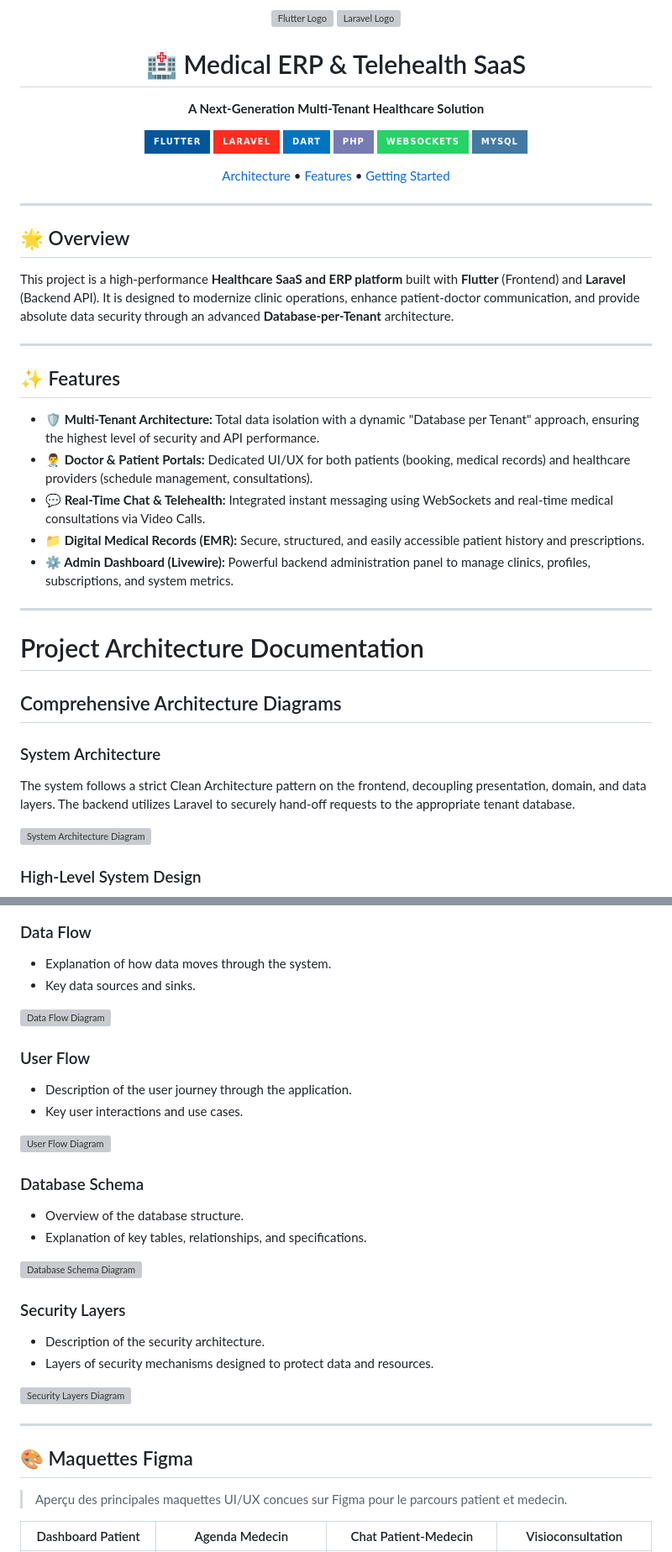
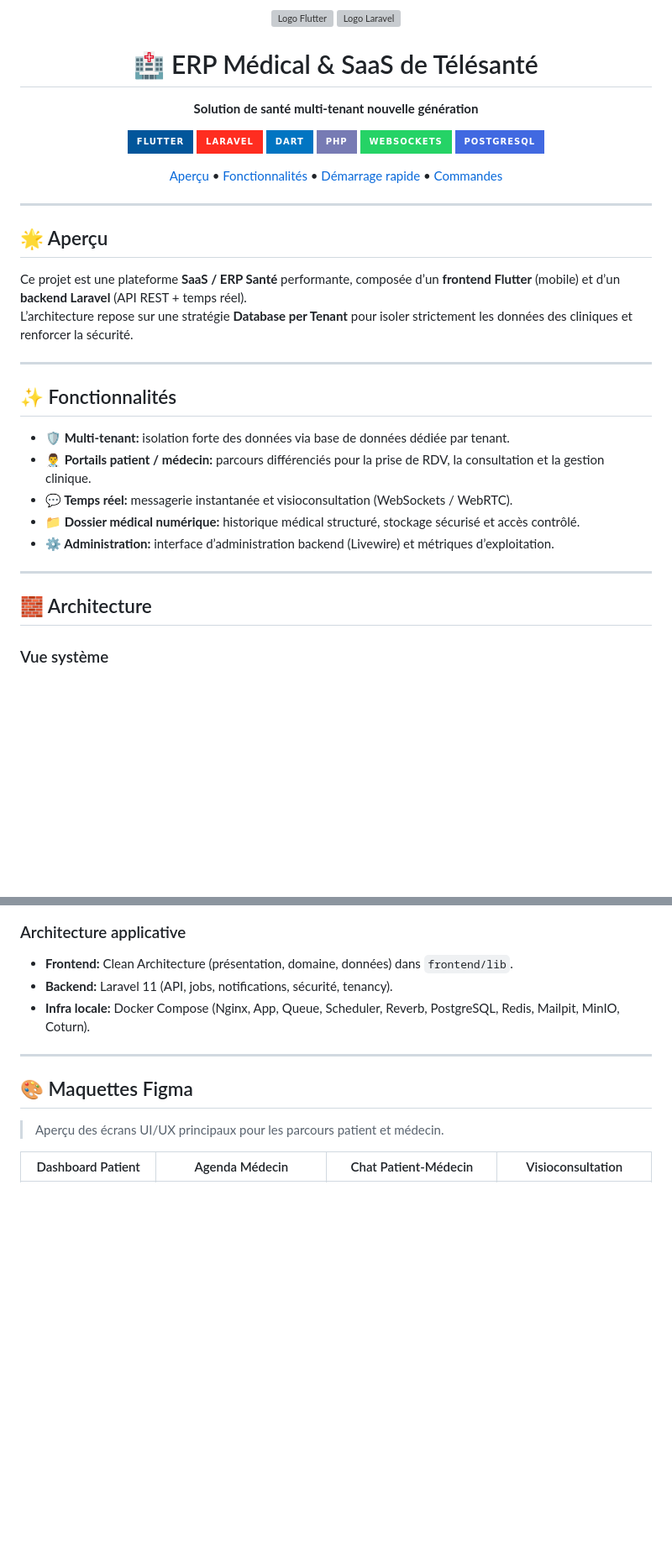
Before and after one commit to YassinoMed/ProjetFlutter, a Markdown page: README.md, 2 parts joined by grey strips. Shown at 84% size. Drawn GitHub-style; badges without logos; blank space fills up the shorter version; grey boxes are pictures that could not be loaded.

Commit message:
docs: update README

````diff
--- a/README.md
+++ b/README.md
@@ -1,56 +1,46 @@
 <div align="center">
-
-  <img src="https://img.icons8.com/color/144/flutter.png" alt="Flutter Logo" width="80" />
-  <img src="https://img.icons8.com/color/144/laravel.png" alt="Laravel Logo" width="80" />
-
-  <h1>🏥 Medical ERP & Telehealth SaaS</h1>
-  <p><strong>A Next-Generation Multi-Tenant Healthcare Solution</strong></p>
-
-  <!-- Badges -->
+  <img src="https://img.icons8.com/color/144/flutter.png" alt="Logo Flutter" width="80" />
+  <img src="https://img.icons8.com/color/144/laravel.png" alt="Logo Laravel" width="80" />
+  <h1>🏥 ERP Médical & SaaS de Télésanté</h1>
+  <p><strong>Solution de santé multi-tenant nouvelle génération</strong></p>
   <p>
     <img src="https://img.shields.io/badge/Flutter-02569B?style=for-the-badge&logo=flutter&logoColor=white" alt="Flutter" />
     <img src="https://img.shields.io/badge/Laravel-FF2D20?style=for-the-badge&logo=laravel&logoColor=white" alt="Laravel" />
     <img src="https://img.shields.io/badge/Dart-0175C2?style=for-the-badge&logo=dart&logoColor=white" alt="Dart" />
     <img src="https://img.shields.io/badge/PHP-777BB4?style=for-the-badge&logo=php&logoColor=white" alt="PHP" />
     <img src="https://img.shields.io/badge/WebSockets-25D366?style=for-the-badge&logo=whatsapp&logoColor=white" alt="WebSockets" />
-    <img src="https://img.shields.io/badge/MySQL-4479A1?style=for-the-badge&logo=mysql&logoColor=white" alt="MySQL" />
+    <img src="https://img.shields.io/badge/PostgreSQL-4169E1?style=for-the-badge&logo=postgresql&logoColor=white" alt="PostgreSQL" />
   </p>
-
   <p>
-    <a href="#-architecture">Architecture</a> •
-    <a href="#-features">Features</a> •
-    <a href="#-getting-started">Getting Started</a>
+    <a href="#-aperçu">Aperçu</a> •
+    <a href="#-fonctionnalités">Fonctionnalités</a> •
+    <a href="#-démarrage-rapide">Démarrage rapide</a> •
+    <a href="#-référentiel-des-commandes">Commandes</a>
   </p>
 </div>
 
 ---
 
-## 🌟 Overview
+## 🌟 Aperçu
 
-This project is a high-performance **Healthcare SaaS and ERP platform** built with **Flutter** (Frontend) and **Laravel** (Backend API). It is designed to modernize clinic operations, enhance patient-doctor communication, and provide absolute data security through an advanced **Database-per-Tenant** architecture.
+Ce projet est une plateforme **SaaS / ERP Santé** performante, composée d’un **frontend Flutter** (mobile) et d’un **backend Laravel** (API REST + temps réel).
+L’architecture repose sur une stratégie **Database per Tenant** pour isoler strictement les données des cliniques et renforcer la sécurité.
 
 ---
 
-## ✨ Features
+## ✨ Fonctionnalités
 
-- **🛡️ Multi-Tenant Architecture:** Total data isolation with a dynamic "Database per Tenant" approach, ensuring the highest level of security and API performance.
-- **👨‍⚕️ Doctor & Patient Portals:** Dedicated UI/UX for both patients (booking, medical records) and healthcare providers (schedule management, consultations).
-- **💬 Real-Time Chat & Telehealth:** Integrated instant messaging using WebSockets and real-time medical consultations via Video Calls.
-- **📁 Digital Medical Records (EMR):** Secure, structured, and easily accessible patient history and prescriptions.
-- **⚙️ Admin Dashboard (Livewire):** Powerful backend administration panel to manage clinics, profiles, subscriptions, and system metrics.
+- **🛡️ Multi-tenant:** isolation forte des données via base de données dédiée par tenant.
+- **👨‍⚕️ Portails patient / médecin:** parcours différenciés pour la prise de RDV, la consultation et la gestion clinique.
+- **💬 Temps réel:** messagerie instantanée et visioconsultation (WebSockets / WebRTC).
+- **📁 Dossier médical numérique:** historique médical structuré, stockage sécurisé et accès contrôlé.
+- **⚙️ Administration:** interface d’administration backend (Livewire) et métriques d’exploitation.
 
 ---
 
-# Project Architecture Documentation
+## 🧱 Architecture
 
-## Comprehensive Architecture Diagrams
-
-### System Architecture
-The system follows a strict Clean Architecture pattern on the frontend, decoupling presentation, domain, and data layers. The backend utilizes Laravel to securely hand-off requests to the appropriate tenant database.
-
-![System Architecture Diagram](link-to-system-architecture-diagram)
-
-### High-Level System Design
+### Vue système
 
 ```mermaid
 graph TD
@@ -87,34 +77,16 @@ graph TD
 ```
 
-### Data Flow
-- Explanation of how data moves through the system.
-- Key data sources and sinks.
+### Architecture applicative
 
-![Data Flow Diagram](link-to-data-flow-diagram)
-
-### User Flow
-- Description of the user journey through the application.
-- Key user interactions and use cases.
-
-![User Flow Diagram](link-to-user-flow-diagram)
-
-### Database Schema
-- Overview of the database structure.
-- Explanation of key tables, relationships, and specifications.
-
-![Database Schema Diagram](link-to-database-schema-diagram)
-
-### Security Layers
-- Description of the security architecture.
-- Layers of security mechanisms designed to protect data and resources.
-
-![Security Layers Diagram](link-to-security-layers-diagram)
+- **Frontend:** Clean Architecture (présentation, domaine, données) dans `frontend/lib`.
+- **Backend:** Laravel 11 (API, jobs, notifications, sécurité, tenancy).
+- **Infra locale:** Docker Compose (Nginx, App, Queue, Scheduler, Reverb, PostgreSQL, Redis, Mailpit, MinIO, Coturn).
 
 ---
 
 ## 🎨 Maquettes Figma
 
-> Aperçu des principales maquettes UI/UX concues sur Figma pour le parcours patient et medecin.
+> Aperçu des écrans UI/UX principaux pour les parcours patient et médecin.
 
-| Dashboard Patient | Agenda Medecin | Chat Patient-Medecin | Visioconsultation |
+| Dashboard Patient | Agenda Médecin | Chat Patient-Médecin | Visioconsultation |
 | :---: | :---: | :---: | :---: |
````
Also changed, not shown: other parts of README.md (+162 -67 lines).
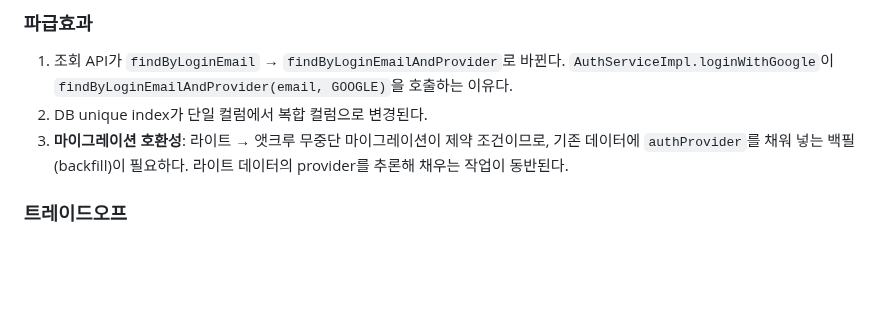
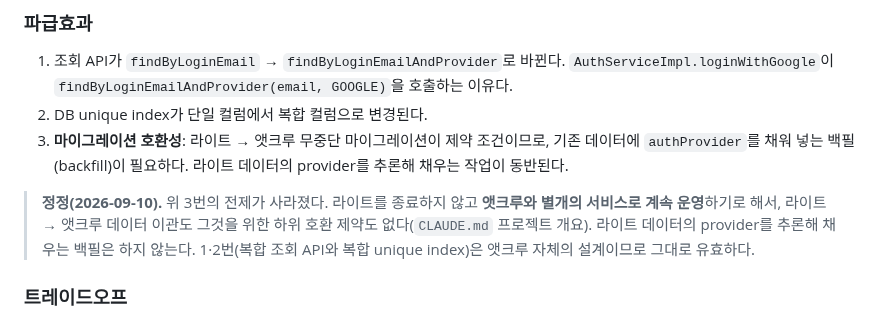
Before and after one commit to pack-in/at-crew-backend, a Markdown page: docs/design/auth-firebase-architecture-deep-dive.md, the part around the change. Drawn GitHub-style; blank space fills up the shorter version.

```diff
--- a/docs/design/auth-firebase-architecture-deep-dive.md
+++ b/docs/design/auth-firebase-architecture-deep-dive.md
@@ -245,6 +245,11 @@ Firebase ID Token은 Google, Apple, 익명 로그인, **그리고 Firebase 자
 1. 조회 API가 `findByLoginEmail` → `findByLoginEmailAndProvider`로 바뀐다. `AuthServiceImpl.loginWithGoogle`이 `findByLoginEmailAndProvider(email, GOOGLE)`을 호출하는 이유다.
 2. DB unique index가 단일 컬럼에서 복합 컬럼으로 변경된다.
 3. **마이그레이션 호환성**: 라이트 → 앳크루 무중단 마이그레이션이 제약 조건이므로, 기존 데이터에 `authProvider`를 채워 넣는 백필(backfill)이 필요하다. 라이트 데이터의 provider를 추론해 채우는 작업이 동반된다.
+
+> **정정(2026-09-10).** 위 3번의 전제가 사라졌다. 라이트를 종료하지 않고 **앳크루와 별개의 서비스로
+> 계속 운영**하기로 해서, 라이트 → 앳크루 데이터 이관도 그것을 위한 하위 호환 제약도 없다(`CLAUDE.md`
+> 프로젝트 개요). 라이트 데이터의 provider를 추론해 채우는 백필은 하지 않는다. 1·2번(복합 조회 API와
+> 복합 unique index)은 앳크루 자체의 설계이므로 그대로 유효하다.
 
 ### 트레이드오프
 
```
Also changed, not shown: CLAUDE.md (+5 -2 lines), docs/design/mariadb-migration-design.md (+5 -0 lines).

________

## EXERCISE DETAILS
Go through the records above and copy each line where "shields" is found.

## EXERCISE SOLUTION
     <img src="https://img.shields.io/badge/Flutter-02569B?style=for-the-badge&logo=flutter&logoColor=white" alt="Flutter" />
     <img src="https://img.shields.io/badge/Laravel-FF2D20?style=for-the-badge&logo=laravel&logoColor=white" alt="Laravel" />
     <img src="https://img.shields.io/badge/Dart-0175C2?style=for-the-badge&logo=dart&logoColor=white" alt="Dart" />
     <img src="https://img.shields.io/badge/PHP-777BB4?style=for-the-badge&logo=php&logoColor=white" alt="PHP" />
     <img src="https://img.shields.io/badge/WebSockets-25D366?style=for-the-badge&logo=whatsapp&logoColor=white" alt="WebSockets" />
-    <img src="https://img.shields.io/badge/MySQL-4479A1?style=for-the-badge&logo=mysql&logoColor=white" alt="MySQL" />
+    <img src="https://img.shields.io/badge/PostgreSQL-4169E1?style=for-the-badge&logo=postgresql&logoColor=white" alt="PostgreSQL" />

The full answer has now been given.